• I Feel the Pain – 5 techniques for treating chronic pain

    June 19, 2019 | Julie Moore
  • I am in pain. The day after a fun, active weekend with family, I woke up with a nagging tenderness in my foot. I mostly ignored it and went about my regular activities. Big mistake! A week later my pain level spiked from a tolerable 3-ish to a 9…sometimes a 10! My life came to a screeching halt. It turns out I have a stress fracture in my foot. And that excruciating pain was my body saying ‘rest and give me time to heal.’ (Maybe more on listening to your body in another blog?!!)

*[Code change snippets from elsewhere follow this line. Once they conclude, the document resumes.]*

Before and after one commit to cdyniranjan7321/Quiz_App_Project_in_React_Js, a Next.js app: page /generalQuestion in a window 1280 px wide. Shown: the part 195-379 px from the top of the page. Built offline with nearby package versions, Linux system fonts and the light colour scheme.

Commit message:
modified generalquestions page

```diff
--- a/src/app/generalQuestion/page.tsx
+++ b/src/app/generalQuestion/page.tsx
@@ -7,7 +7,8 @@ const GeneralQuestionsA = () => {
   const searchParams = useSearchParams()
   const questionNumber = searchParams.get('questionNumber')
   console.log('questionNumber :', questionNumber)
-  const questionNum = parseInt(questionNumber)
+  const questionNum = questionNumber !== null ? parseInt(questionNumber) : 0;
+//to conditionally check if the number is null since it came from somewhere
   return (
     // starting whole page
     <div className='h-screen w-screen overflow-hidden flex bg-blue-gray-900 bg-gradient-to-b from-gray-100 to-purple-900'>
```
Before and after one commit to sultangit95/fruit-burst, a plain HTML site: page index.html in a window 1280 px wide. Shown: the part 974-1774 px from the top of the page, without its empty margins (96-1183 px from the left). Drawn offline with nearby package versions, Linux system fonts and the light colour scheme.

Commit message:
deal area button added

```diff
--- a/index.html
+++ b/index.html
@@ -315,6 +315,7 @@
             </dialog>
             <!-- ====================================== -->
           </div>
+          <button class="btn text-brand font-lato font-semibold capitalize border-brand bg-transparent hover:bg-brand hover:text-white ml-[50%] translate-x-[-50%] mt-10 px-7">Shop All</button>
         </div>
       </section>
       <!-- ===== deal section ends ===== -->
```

    As I write this I’m dealing with pain that limits my activity. But, with rest and some TLC (acupuncture!), I know this will pass in another week or so. Unfortunately for so many people, pain is a chronic, seemingly endless experience putting constraints on their lives. My foot ‘crisis’ has been a reminder of the impact pain can have on the body, mind, and spirit. Yes, I had to give up some of my favorite things for a while (e.g. my bike is getting a good rest, too). But there are real, practical challenges like getting to and from work, climbing the stairs, going to the bathroom or walking the grocery store aisles to get food for the week. When the pain is at its worst, sleep may be disrupted, thoughts are less clear, and energy is zapped. It’s easy to imagine how, when prolonged, these limitations can really wear you down and even lead to more severe health problems.

    In April I attended a workshop focused on the use of acupuncture and oriental medicine (AOM) modalities to manage pain. We explored both the physical and emotional effects of pain and AOM as a long-established safe, effective tool for treating it. And with the opioid crisis upon us, both the American Pain Society and American College of Physicians recommend acupuncture as an alternative, non-pharmacological treatment for chronic pain.

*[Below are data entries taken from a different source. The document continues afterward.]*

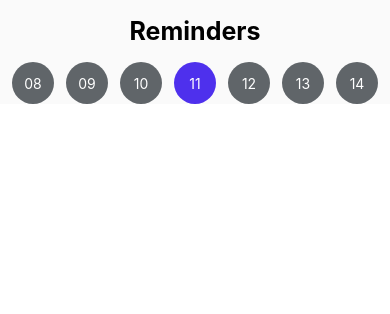
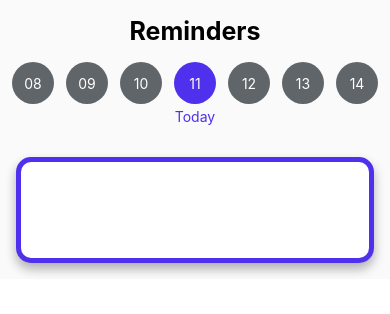
Before and after one commit to Pinfo-HumaniTECH/PINfoApp, a React Native app: screen / in a window 390 px wide. Shown: the top 314 px of the page. Built offline with nearby package versions, Linux system fonts and the light colour scheme; what react-native-responsive-fontsize would draw is missing.

Commit message:
Add cards

```diff
--- a/app/screens/Colors.js
+++ b/app/screens/Colors.js
@@ -1,5 +1,4 @@
 export const COLORS = {
     purple: '#4E30ED',
     mediumGray: '#606569',
-
   };
--- a/app/screens/RemindersScreen.js
+++ b/app/screens/RemindersScreen.js
@@ -5,9 +5,9 @@ import styles from './Styles.js'
 
 function RemindersScreen() {
 
-    const window = useWindowDimensions();
-    const spacing = 12;
-    const circleWidth = Math.round((window.width - (spacing * 8)) / 7);
+    const window = useWindowDimensions  ();
+    const spacing = 6;
+    const circleWidth = Math.round((window.width - (spacing * 16)) / 7);
     const daysOfWeek = ["08", "09", "10", "11", "12", "13", "14"];
     const dayButtons = [];
     const currentDate = "11"
@@ -15,15 +15,18 @@ function RemindersScreen() {
     //for each day of week, populate circles
     daysOfWeek.forEach((day) => {
 
-        //make the background color purple if its the current day
+        //make the background color purple if its the current day and add today text
         if (currentDate == day) {
             dayButtons.push(
-                <TouchableOpacity
-                    style={[styles.roundButton, {height: circleWidth, width: circleWidth, backgroundColor: COLORS.purple}]}
-                    activeOpacity = { .5 }
-                >
-                    <Text style={styles.calendarNums}>{day}</Text>
-                </TouchableOpacity>
+                <View>
+                    <TouchableOpacity
+                        style={[styles.roundButton, {height: circleWidth, width: circleWidth, backgroundColor: COLORS.purple}]}
+                        activeOpacity = {.5}
+                    >
+                        <Text style={styles.calendarNums}>{day}</Text>
+                    </TouchableOpacity>
+                    <Text style={styles.todayText}>Today</Text>
+                </View>
             )
 
         } else {
@@ -39,9 +42,6 @@ function RemindersScreen() {
 
     })
 
-
-
-
     return (
 
         //bg styling
@@ -53,8 +53,17 @@ function RemindersScreen() {
             </View>
 
             {/* Container for days of week */}
-            <View style={reminderStyles.calendarContainer} >
+            <View style={styles.calendarContainer} >
                 {dayButtons}
+            </View>
+
+            {/* Medication cards */}
+            <View style={styles.medCardContainer}>
+                <TouchableOpacity
+                    style={styles.medCard}
+                    activeOpacity = { .5 }
+                >
+                </TouchableOpacity>
             </View>
 
 
@@ -64,10 +73,3 @@ function RemindersScreen() {
 }
 
 export default RemindersScreen;
-
-const reminderStyles = StyleSheet.create({
-    calendarContainer: {
-      flexDirection: "row",
-      marginTop: 16,
-    },
-  });
--- a/app/screens/Styles.js
+++ b/app/screens/Styles.js
@@ -1,8 +1,7 @@
 import { StyleSheet } from 'react-native';
 import { COLORS } from './Colors.js'
 import { RFPercentage, RFValue } from "react-native-responsive-fontsize";
-
-
+const circleSpacing = 6;
 
 export default StyleSheet.create({
     container: {
@@ -63,12 +62,48 @@ export default StyleSheet.create({
     padding: 10,
     borderRadius: 100,
     backgroundColor: COLORS.mediumGray,
-    marginLeft: 12,
+    marginLeft: circleSpacing,
+    marginRight: circleSpacing,
     },
 
     calendarNums: {
         textAlign: 'center',
         color: 'white',
-        fontSize: RFPercentage(3),
-    }
+        fontSize: RFPercentage(2),
+    },
+    todayText: {
+        marginTop: 4,
+        fontSize: RFPercentage(2.3),
+        textAlign: 'center',
+        color: COLORS.purple,
+    },
+    calendarContainer: {
+        flexDirection: "row",
+        marginTop: 16,
+        marginLeft: circleSpacing,
+        marginRight: circleSpacing,
+      },
+    medCard: {
+        marginTop: 16,
+        marginBottom: 16,
+        paddingTop: 48,
+        paddingBottom: 48,
+        marginRight: 16,
+        marginLeft: 16,
+        backgroundColor: 'white',
+        borderRadius:15,
+        borderWidth: 5,
+        borderColor: COLORS.purple,
+        shadowColor: "#000",
+        shadowOffset: {
+            width: 0,
+            height: 6,
+        },
+        shadowOpacity: 0.30,
+        shadowRadius: 11,
+      },
+      medCardContainer: {
+          marginTop: 16,
+
+      },
 });
```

    At Windrose Acupuncture I use several AOM modalities when treating pain. Here are my top 5 approaches and how they work to alleviate your pain.  

    1. Acupuncture is believed to trigger the release of natural pain killing chemicals such as endorphins and our own natural opioids. It also regulates blood flow, facilitates muscle relaxation and normalizes neural pathways which carry pain signals to and from the brain.
    2. Trigger point needling is a subset of acupuncture targeting the release of tight tender points in the muscles or stimulating the muscle motor points to restore muscle length and elasticity. This localized technique is also great for stimulating blood flow at the point of pain.
    3. Gua sha is a cross fiber massage technique that increases blood flow and helps flush the lymphatic system. This is particularly useful in breaking down adhesions in myofascial tissue to restore flexibility. (Note: I love to use gua sha to release emotional as well as physical tension!)
    4. Cupping, the use of suction cups to increase blood flow, has benefits similar to gua sha. Cupping is particularly good for treating muscle tension.
    5. E-stim, aka electro-acupuncture, helps initiate muscle/soft tissue growth and repair. In combination with trigger point, it stimulates neuromuscular proprioception and re-education; i.e. breaking the muscle’s pattern of knotting or tensing up.

    The results?

    These treatments typically leave patients with decreased pain levels, improved muscle function and range of motion, and shortened recovery time. In addition, I give my patients tools they can use at home to alleviate or prevent future re-injury; this includes stretching and muscle strengthening. If you suffer from pain, chronic or acute, make an appointment and see how AOM can help you.